Flip your table top upside down and fit your legs in a cross pattern snug inside the underneath of the table against the decking and resting against the notched lumber. These should almost stand by themselves at this point. We attached ours using two screws each from the inside (so as to not be seen) and then an additional two screws where the cross braces meet, always remembering to pre drill our holes.
We then cut one additional horizontal cross brace out of 2x4 lumber to go between where the legs cross making this very sturdy. Our cross brace was 10 1/4" long but this can vary a little depending on the thickness of your lumber so you are going to want to measure between your legs to make sure. This was toe-nailed in from the bottom.
This may seem like excessive bracing, but this will also have a 1 1/2" hole to through it in the next step which will help hold the shade umbrella steady.
Step 7: The Hole
You could stop at this point and you would just have a very sturdy side table perfect height for your outdoor chair. However if you need a little extra shade like we did it is easy to add a hole for your umbrella.
We measured the the center of the table and drilled a 1 1/2" hole (slightly larger than our umbrella base) then drilled a second hole directly underneath the first hole through the cross brace. Making sure that we held our drill steady and that the second hole lined up directly underneath the first hole.
Step 8: Finishing With Stain or Paint
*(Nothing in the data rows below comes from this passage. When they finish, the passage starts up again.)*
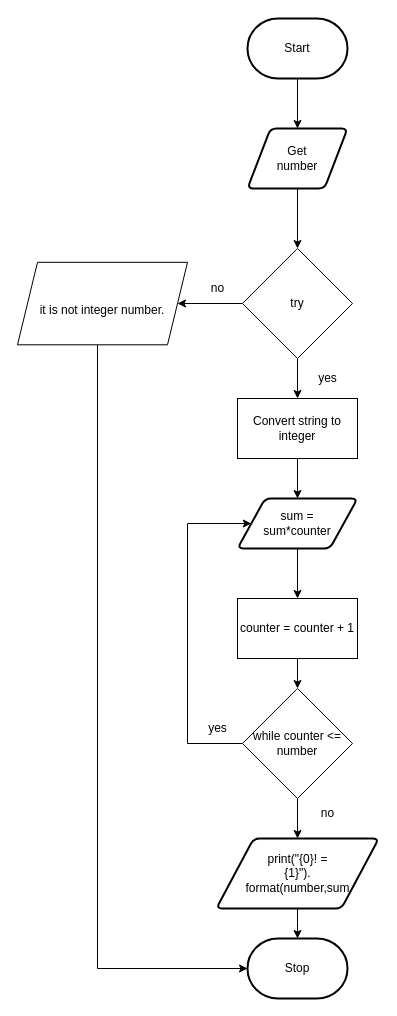
The draw.io diagram flowchart.drawio in mohammedal-ess/ICS3U-Unit4-02-Python, before the edit. Source tidied: cells renumbered, new cells numbered last; positions are measured from the earlier drawing's top-left corner, leaving out a move shared by most shapes. Both pictures are drawn from the tidied source at 100%, with x=0, y=0 at pixel (17, 18).
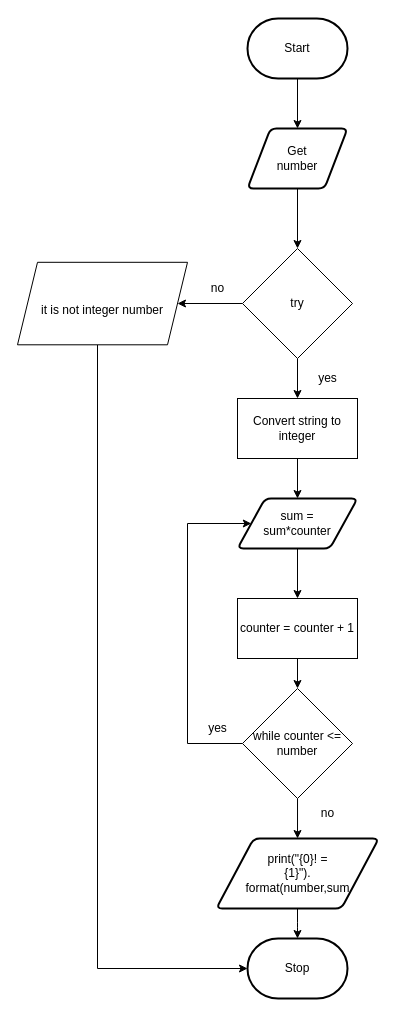
The same diagram, later.

The edit, as a diff of the source:
```diff
@@
-    <mxCell id="18" value="&lt;h2 style=&quot;box-sizing: border-box ; line-height: 14px ; margin-top: 20px ; margin-bottom: 10px&quot;&gt;&lt;font face=&quot;arial, helvetica, open sans&quot;&gt;&lt;span style=&quot;font-size: 12px ; font-weight: 500&quot;&gt;it is not integer number.&lt;/span&gt;&lt;/font&gt;&lt;br&gt;&lt;/h2&gt;" style="shape=parallelogram;perimeter=parallelogramPerimeter;whiteSpace=wrap;html=1;fixedSize=1;" parent="1" vertex="1">
+    <mxCell id="18" value="&lt;h2 style=&quot;box-sizing: border-box ; line-height: 14px ; margin-top: 20px ; margin-bottom: 10px&quot;&gt;&lt;font face=&quot;arial, helvetica, open sans&quot;&gt;&lt;span style=&quot;font-size: 12px ; font-weight: 500&quot;&gt;it is not integer number&lt;/span&gt;&lt;/font&gt;&lt;br&gt;&lt;/h2&gt;" style="shape=parallelogram;perimeter=parallelogramPerimeter;whiteSpace=wrap;html=1;fixedSize=1;" parent="1" vertex="1">
       <mxGeometry y="243.8" width="170" height="82.5" as="geometry" />
     </mxCell>
```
Obviously this stage is optional and not for everyone. I've been told that there is a special level of hell reserved for those who paint raw wood. However we tend to use recycled wood and the age, quality and variations in the wood usually demand this extra step in order to unify the piece and not make it look like a jumble of mismatched garbage. We love a bright variety of colors and I know that this is not everyone's choice.
We source our paints and stains from a variety of sources. Check for mismatched paint at your hardware store which can often be found very cheaply. You can sometimes mix a few of these together to come up with a new color or they may be willing to add some tint for free. Recycle Centers will often have paint and there are a few companies that specialize in recycling paint. Surely you have some extra exterior grade paint lying around in your garage somewhere waiting to be loved?
We sprayed ours with two coats of exterior grade acrylic after a careful all over sanding. Our composite holds paint well but this probably varies by brand so you will want to test some and make sure before you paint.
Step 9: Enjoy
We hope you enjoyed our tutorial and consider making your own side table umbrella stand. We actually get some fairly gusty winds off of our lake but they have yet to overturn this sturdy little table. Using durable exterior grade materials assures that we will get years relaxation on our floating dock. We may post details on our exterior chair variation and even a foot stool in the near future so stay tuned.
Participated in the
Summer Fun Contest